Olof Hanson

From Wikipedia, the free encyclopedia
Jump to: navigation, search
Olof Hanson
Olof hanson 1898.jpg
Born Olof Hanson
September 10, 1862
Sweden Fjälkinge, Sweden
Died September 8, 1933(1933-09-08) (aged 70)
United States Seattle, Washington, USA
Occupation first Deaf American architect.

Olof Hanson (September 10, 1862 – September 8, 1933) was a deaf American architect.[1]

Background[edit]

Olof Hanson was born in Fjälkinge, in Skåne County, Sweden. His father was a well-to-do farmer, county official, and railroad director. In 1874 the family had made arrangements to go to America, where a farm had been purchased. But the father was taken sick and died, and the trip was postponed till the following year, when they came to the United States and settled near Willmar, Minnesota. Olof Hanson lost his hearing two weeks after coming to this country.

Before becoming deaf he attended public schools in Sweden. In 1878 he entered the Minnesota School for the Deaf at Faribault, and graduated in 1881. Then he entered Gallaudet College at Washington and graduated in 1886 at the head of the second largest class in the history of the college up to that time.[2]

Career[edit]

Boys dormitory building designed by Olof Hanson

After graduating he entered the office of Hodgson & Son, architects, Minneapolis, and remained with this firm in their Minneapolis and Omaha offices until 1889, when he made a trip to Europe for professional study. About ten months were spent abroad, during which he visited England, Scotland, France, Italy, Switzerland, Germany, Denmark, Sweden and Norway. Returning in 1890 he secured a position with Wilson Bros. & Co., Philadelphia, who were then making plans for the new Pennsylvania School for the Deaf at Mt. Airy, and for nearly a year he was engaged on the plans for these extensive buildings.[3]

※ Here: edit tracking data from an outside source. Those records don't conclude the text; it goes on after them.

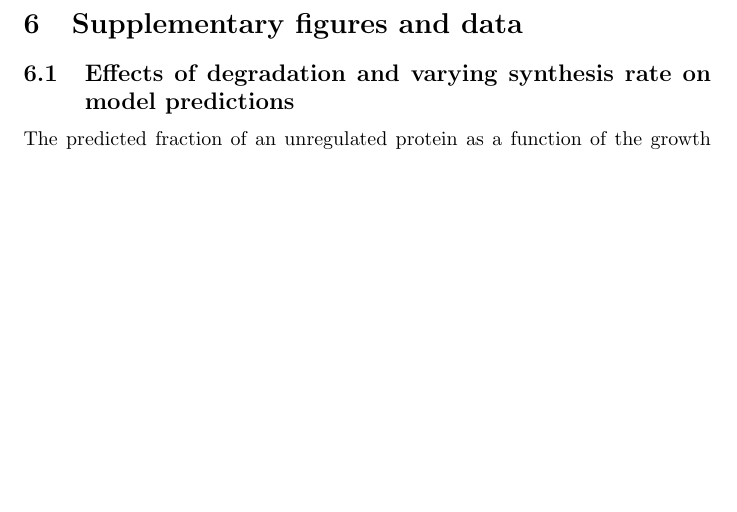
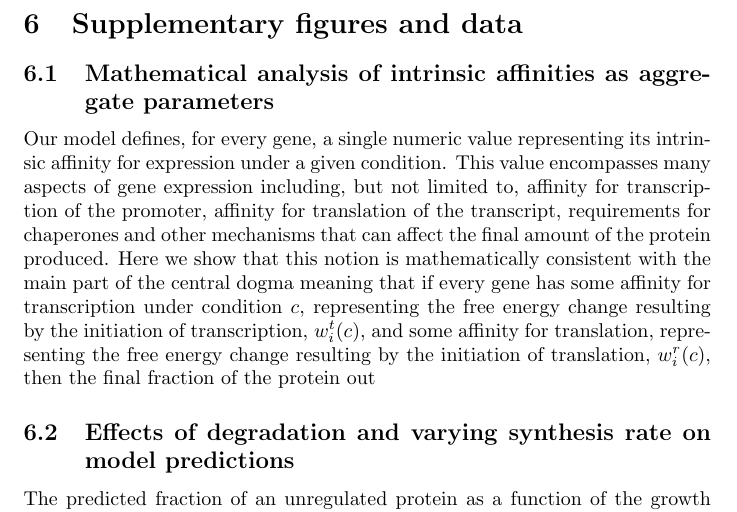
Before and after one commit to uriba/proteome-analysis, a LaTeX paper (authorea-export/full_article.tex): part of page 27 of 38 before the commit and part of page 27 of 39 after it, cut so that both start at the same text, the shorter picture padded with empty space. Compiled offline with pdfLaTeX.

Commit message:
some script updates and initial section on rigorous definition of affinity

```diff
--- a/authorea-export/full_article.tex
+++ b/authorea-export/full_article.tex
@@ -620,7 +620,11 @@ R.M. is the Charles and Louise Gartner professional chair and an EMBO young inve
 \bibliography{converted_to_latex.bib}
 \section{Supplementary figures and data}
 \beginsupplement
-
+\subsection{Mathematical analysis of intrinsic affinities as aggregate parameters}
+\label{intrinsicaffinitymath}
+Our model defines, for every gene, a single numeric value representing its intrinsic affinity for expression under a given condition.
+This value encompasses many aspects of gene expression including, but not limited to, affinity for transcription of the promoter, affinity for translation of the transcript, requirements for chaperones and other mechanisms that can affect the final amount of the protein produced.
+Here we show that this notion is mathematically consistent with the main part of the central dogma meaning that if every gene has some affinity for transcription under condition $c$, representing the free energy change resulting by the initiation of transcription, $w^t_i(c)$, and some affinity for translation, representing the free energy change resulting by the initiation of translation, $w^r_i(c)$, then the final fraction of the protein out
 \subsection{Effects of degradation and varying synthesis rate on model predictions}
 \label{theoreticalintercep}
 The predicted fraction of an unregulated protein as a function of the growth rate is to follow a linear trend crossing at the origin (Figure \ref{fig:theoreticalpred}, blue line).
```
Also changed, not shown: authorea-export/full_article.tex (2 more changed lines), 1 other file.
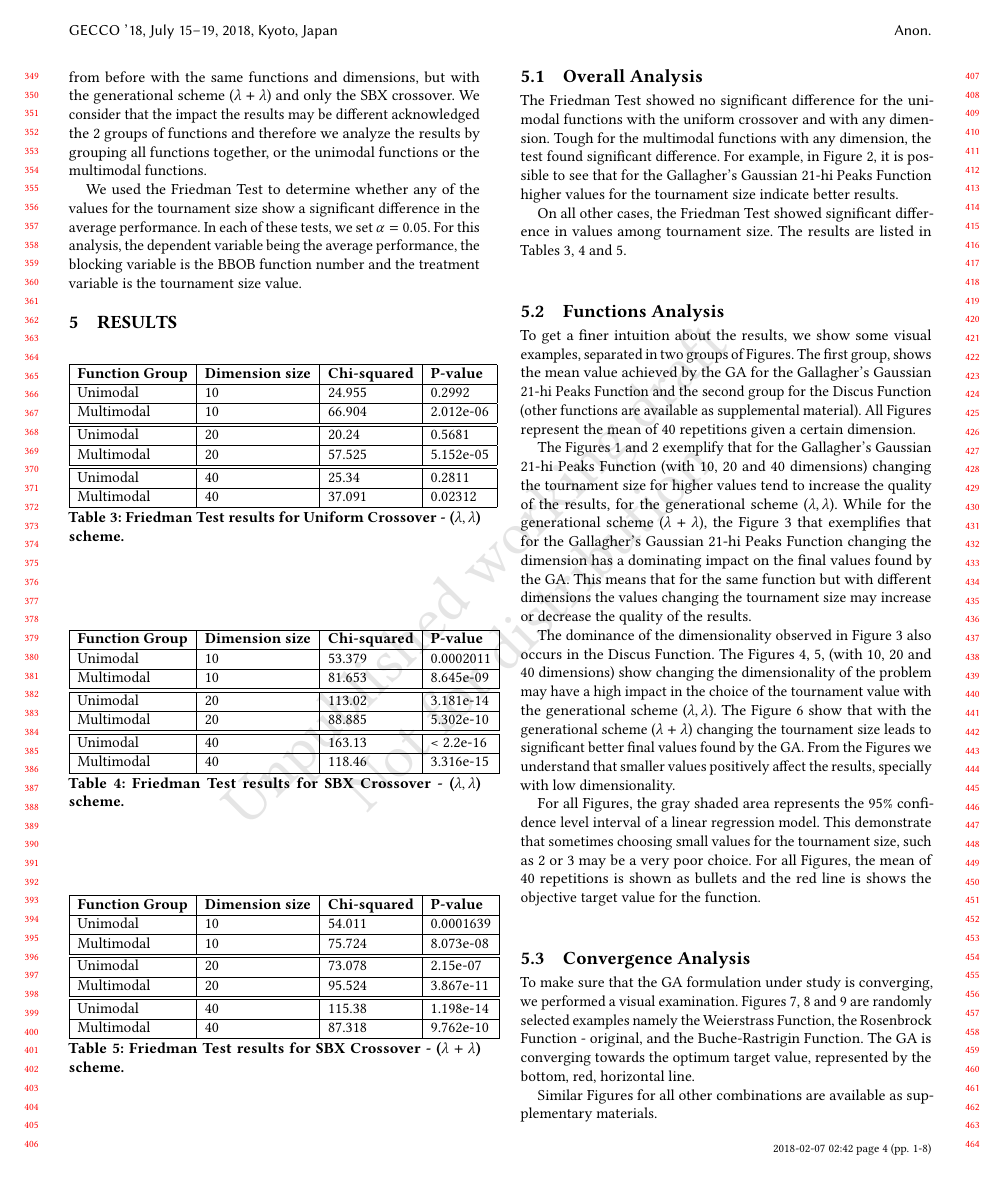
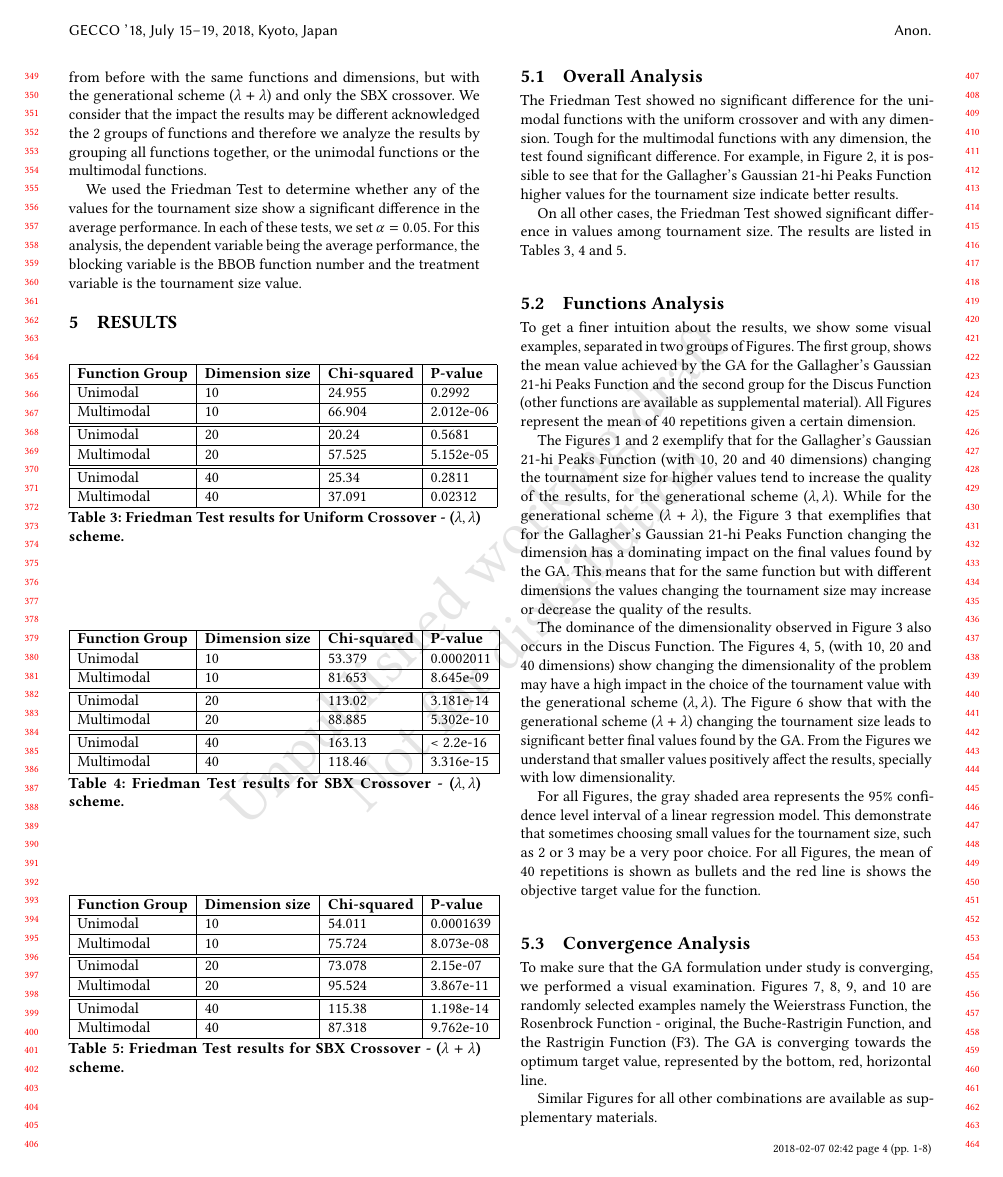
Before and after one commit to yclavinas/SMC-2018-tournament, a LaTeX paper (ExperimentalAnalysisTournamentSize.tex, which reads 5_results.tex): page 4 of 8. Compiled offline with pdfLaTeX.

Commit message:
added new convergence plot

```diff
--- a/5_results.tex
+++ b/5_results.tex
@@ -191,3 +195,6 @@
+	\label{convegence-sbx-3-a}
+\end{figure}
+
 
 
 \subsection{Overall Analysis}
@@ -210,6 +217,6 @@ For all Figures, the gray shaded area represents the 95\% confidence level inter
 
 \subsection{Convergence Analysis}
 
-To make sure that the GA formulation under study is converging, we performed a visual examination. Figures~\ref{convergence-sbx-16-b},~\ref{convergence-sbx-8-a} and~\ref{convegence-sbx-4-a} are randomly selected examples namely the Weierstrass Function, the Rosenbrock Function - original, and the Buche-Rastrigin Function. The GA is converging towards the optimum target value, represented by the bottom, red, horizontal line.
+To make sure that the GA formulation under study is converging, we performed a visual examination. Figures~\ref{convergence-sbx-16-b},~\ref{convergence-sbx-8-a},~\ref{convegence-sbx-4-a}, and~\ref{convegence-sbx-3-a} are randomly selected examples namely the Weierstrass Function, the Rosenbrock Function - original, the Buche-Rastrigin Function, and the Rastrigin Function (F3). The GA is converging towards the optimum target value, represented by the bottom, red, horizontal line.
 
 Similar Figures for all other combinations are available as supplementary materials.
```
Also changed, not shown: ExperimentalAnalysisTournamentSize.pdf, img/covergency_multimodal_sbx_3_dim_40_tsize_4.pdf (added), 5_results.tex (6 more changed lines), 1 other file.
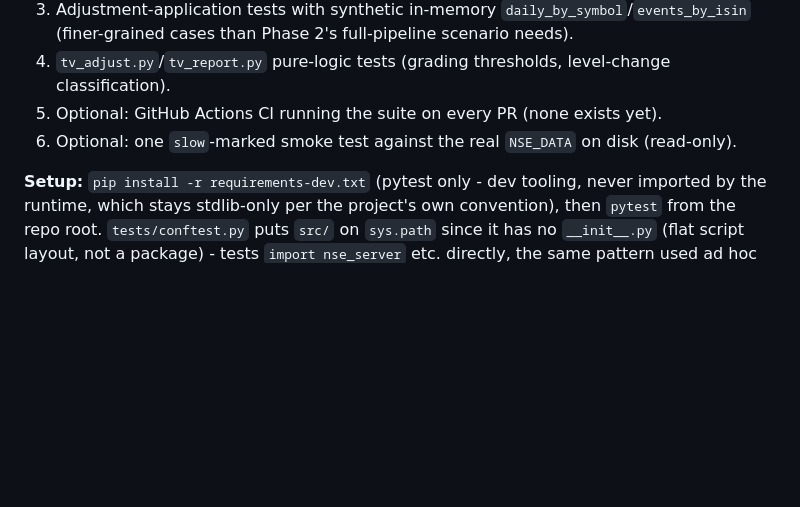
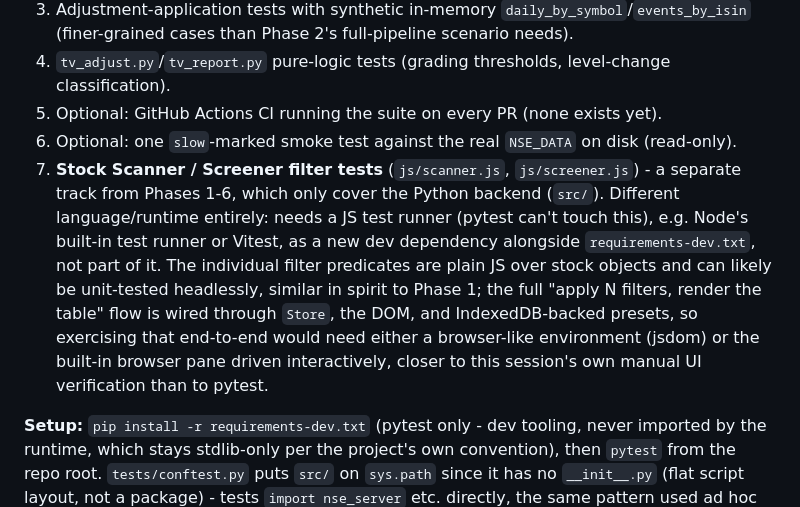
Before and after one commit to vivekr28/nse-stock-scanner, a Markdown page: AGENT.md, the part around the change. GitHub-like rendering; blank space fills up the shorter version.

Commit message:
Plan: add Phase 7 (Stock Scanner / Screener filter tests) to the roadmap
A separate track from Phases 1-6, which only cover the Python backend
(src/). js/scanner.js and js/screener.js are plain JS, need a
different test runner entirely (pytest can't touch them), and the
full filter-application flow is wired through Store/DOM/IndexedDB
presets rather than being pure-function-testable the way Phase 1 was.

Co-Authored-By: Claude Sonnet 5 <noreply@anthropic.com>

```diff
--- a/AGENT.md
+++ b/AGENT.md
@@ -990,6 +990,7 @@ Migrated from the old `sec_bhavdata_full_DDMMYYYY.csv` bhavcopy format to the ne
 4. `tv_adjust.py`/`tv_report.py` pure-logic tests (grading thresholds, level-change classification).
 5. Optional: GitHub Actions CI running the suite on every PR (none exists yet).
 6. Optional: one `slow`-marked smoke test against the real `NSE_DATA` on disk (read-only).
+7. **Stock Scanner / Screener filter tests** (`js/scanner.js`, `js/screener.js`) - a separate track from Phases 1-6, which only cover the Python backend (`src/`). Different language/runtime entirely: needs a JS test runner (pytest can't touch this), e.g. Node's built-in test runner or Vitest, as a new dev dependency alongside `requirements-dev.txt`, not part of it. The individual filter predicates are plain JS over stock objects and can likely be unit-tested headlessly, similar in spirit to Phase 1; the full "apply N filters, render the table" flow is wired through `Store`, the DOM, and IndexedDB-backed presets, so exercising that end-to-end would need either a browser-like environment (jsdom) or the built-in browser pane driven interactively, closer to this session's own manual UI verification than to pytest.
 
 **Setup:** `pip install -r requirements-dev.txt` (pytest only - dev tooling, never imported by the runtime, which stays stdlib-only per the project's own convention), then `pytest` from the repo root. `tests/conftest.py` puts `src/` on `sys.path` since it has no `__init__.py` (flat script layout, not a package) - tests `import nse_server` etc. directly, the same pattern used ad hoc in this session's own scratchpad verification scripts.
 
```
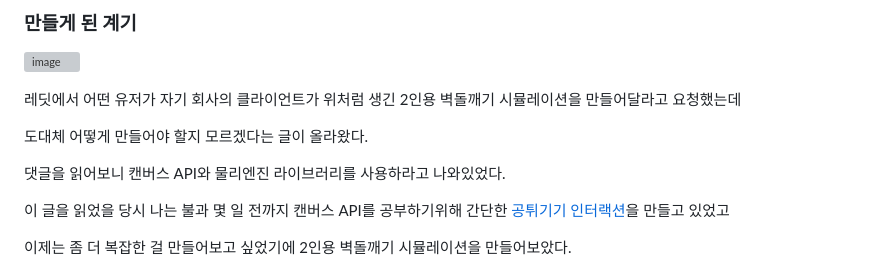
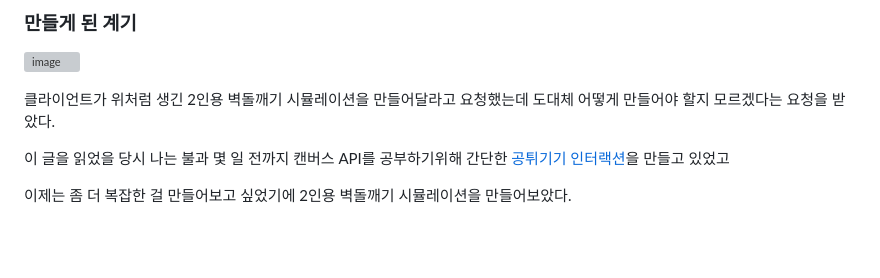
Before and after one commit to marinarinarina/atari-breakout-simulation, a Markdown page: README.md, the part around the change. Rendered like a GitHub page; blank space fills up the shorter version; grey boxes are pictures that could not be loaded.

```diff
--- a/README.md
+++ b/README.md
@@ -8,11 +8,7 @@
 ### 만들게 된 계기
 ![image](https://github.com/marinarinarina/atari-breakout-simulation/assets/119808319/7cec8fa1-9ab9-4cd8-ac82-a95493f8fa81)
 
-레딧에서 어떤 유저가 자기 회사의 클라이언트가 위처럼 생긴 2인용 벽돌깨기 시뮬레이션을 만들어달라고 요청했는데
-
-도대체 어떻게 만들어야 할지 모르겠다는 글이 올라왔다.
-
-댓글을 읽어보니 캔버스 API와 물리엔진 라이브러리를 사용하라고 나와있었다.
+클라이언트가 위처럼 생긴 2인용 벽돌깨기 시뮬레이션을 만들어달라고 요청했는데 도대체 어떻게 만들어야 할지 모르겠다는 요청을 받았다.
 
 이 글을 읽었을 당시 나는 불과 몇 일 전까지 캔버스 API를 공부하기위해 간단한 [공튀기기 인터랙션](https://github.com/marinarinarina/canvasAPI-bounceBall)을 만들고 있었고
 
```
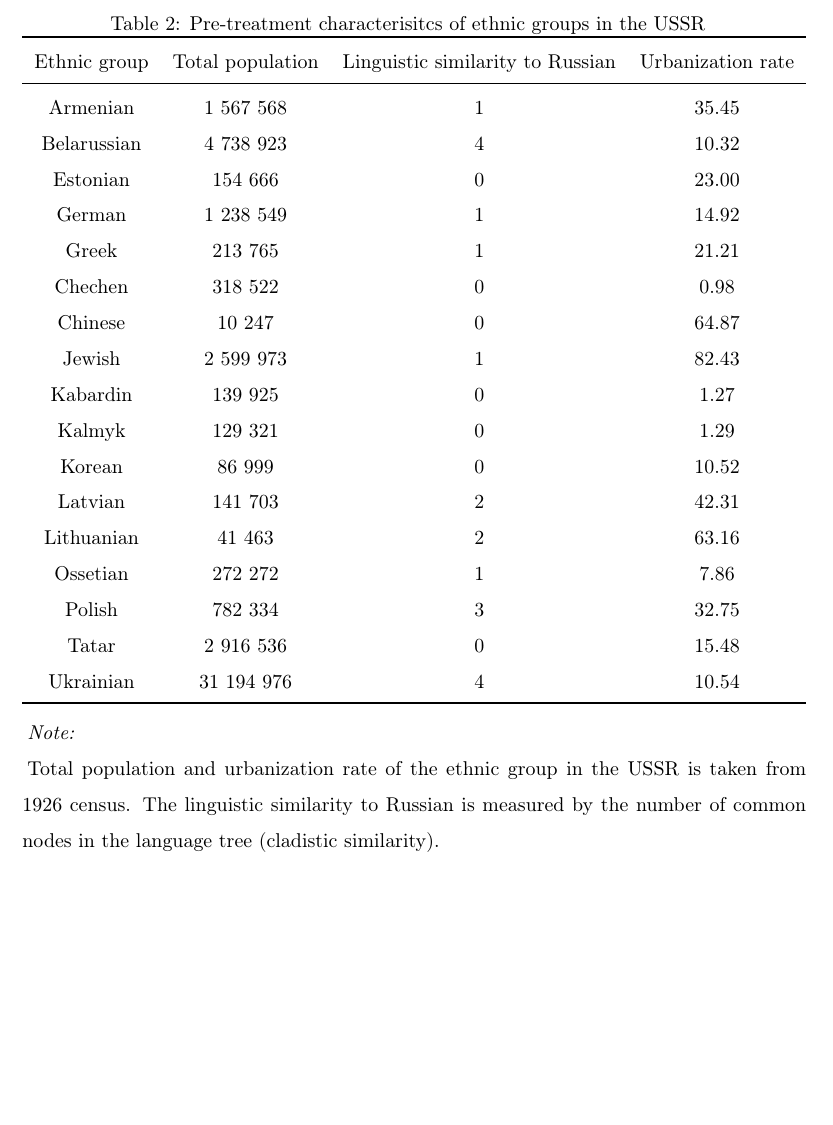
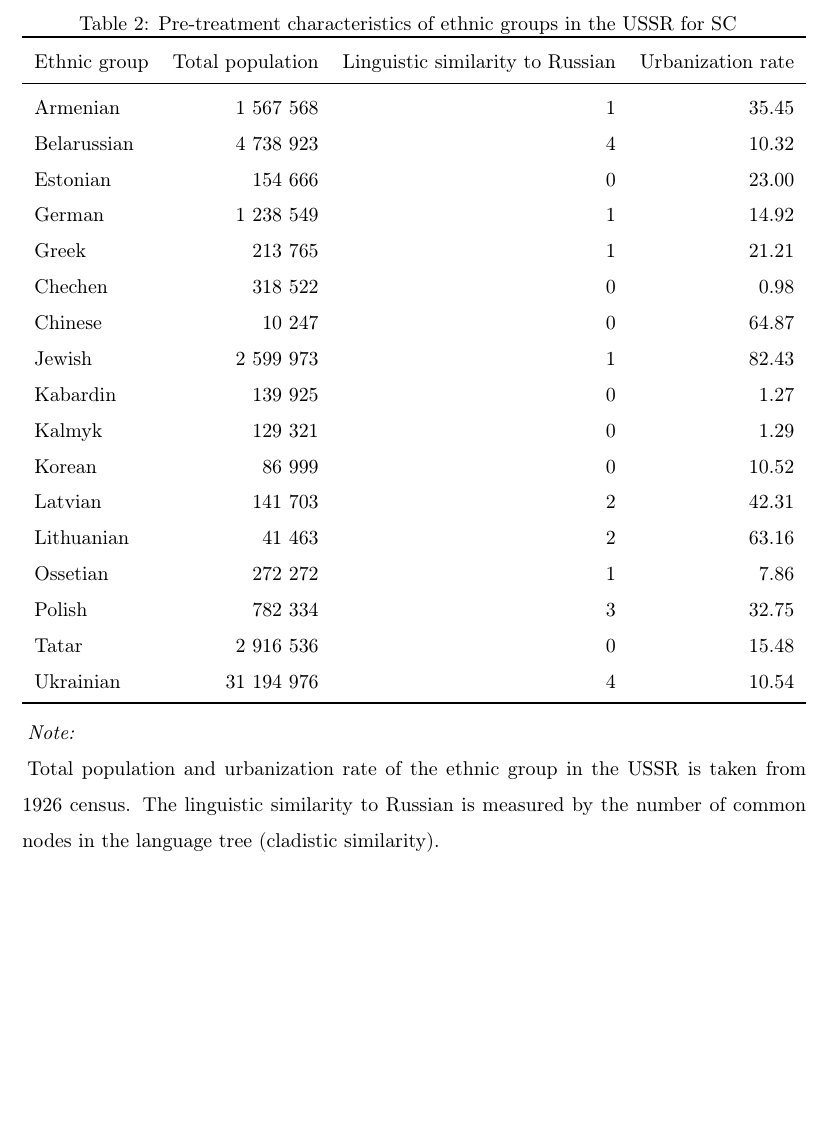
Before and after one commit to martin-kosiik/Geopolitics-of-Repressions-updated, a LaTeX thesis (LaTex/Bachelor_or_Master_thesis.tex, which reads tables/sc_predictors.tex): part of page 16 of 16, cut so that both start at the same text, the shorter picture padded with empty space. Compiled offline with pdfLaTeX.

Commit message:
improve alignment

```diff
--- a/tables/sc_predictors.tex
+++ b/tables/sc_predictors.tex
@@ -1,9 +1,9 @@
 \begin{table}[t]
 
-\caption{\label{tab:}Pre-treatment characterisitcs of ethnic groups in the USSR}
+\caption{\label{tab:}Pre-treatment characteristics of ethnic groups in the USSR for SC}
 \centering
 \begin{threeparttable}
-\begin{tabular}{cccc}
+\begin{tabular}{lrrr}
 \toprule
 Ethnic group & Total population & Linguistic similarity to Russian & Urbanization rate\\
 \midrule
@@ -28,7 +28,7 @@ Ukrainian & 31 194 976 & 4 & 10.54\\
 \end{tabular}
 \begin{tablenotes}
 \item \textit{Note: }
-\item {Total population and urbanization rate of the ethnic group in the USSR is taken from 1926 census.    The linguistic similarity to Russian is measured by the number of common nodes in the language tree (cladistic similarity).}
+\item Total population and urbanization rate of the ethnic group in the USSR is taken from 1926 census. The linguistic similarity to Russian is measured by the number of common nodes in the language tree (cladistic similarity).
 \end{tablenotes}
 \end{threeparttable}
 \end{table}
```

In 1891 he returned to Minnesota and worked at his profession in Duluth and Minneapolis. For about two years he taught in the school for the deaf at Faribault. But, being resolved to follow his chosen profession of architecture, he opened an office in Faribault, where he has been engaged in business on his own account for about three years. Among the buildings erected from his plans are: The North Dakota School for the Deaf; a boys' dormitory building at the Kendall school, Washington, D. C.; one building for the State School for Feeble-minded at Faribault; residences for Dr. J. L. Noyes, Faribault, for Mr. J. C. Howard, Duluth, and half a dozen others in Faribault and elsewhere; also six brick stores and business blocks in Faribault and other places; and a hotel for the Orinoco company in Venezuela. He engaged on a public school building for the city of Faribault, which was won in competition with about twenty architects.

Hanson's papers were donated to the University Archives of Gallaudet University. Some of his papers are also located at the Rice County Historical Society, Faribault, Minnesota. There is also some other archival information on Hanson at the Northwest Architectural Archives,[4] University of Minnesota. The University of Washington, Department of Special Collections, has material on Hanson related to his work in the UW Department of Buildings and Grounds.

Hanson served as President of the National Association of the Deaf of the United States (NAD) from 1910 to 1913.[5]

Personal life[edit]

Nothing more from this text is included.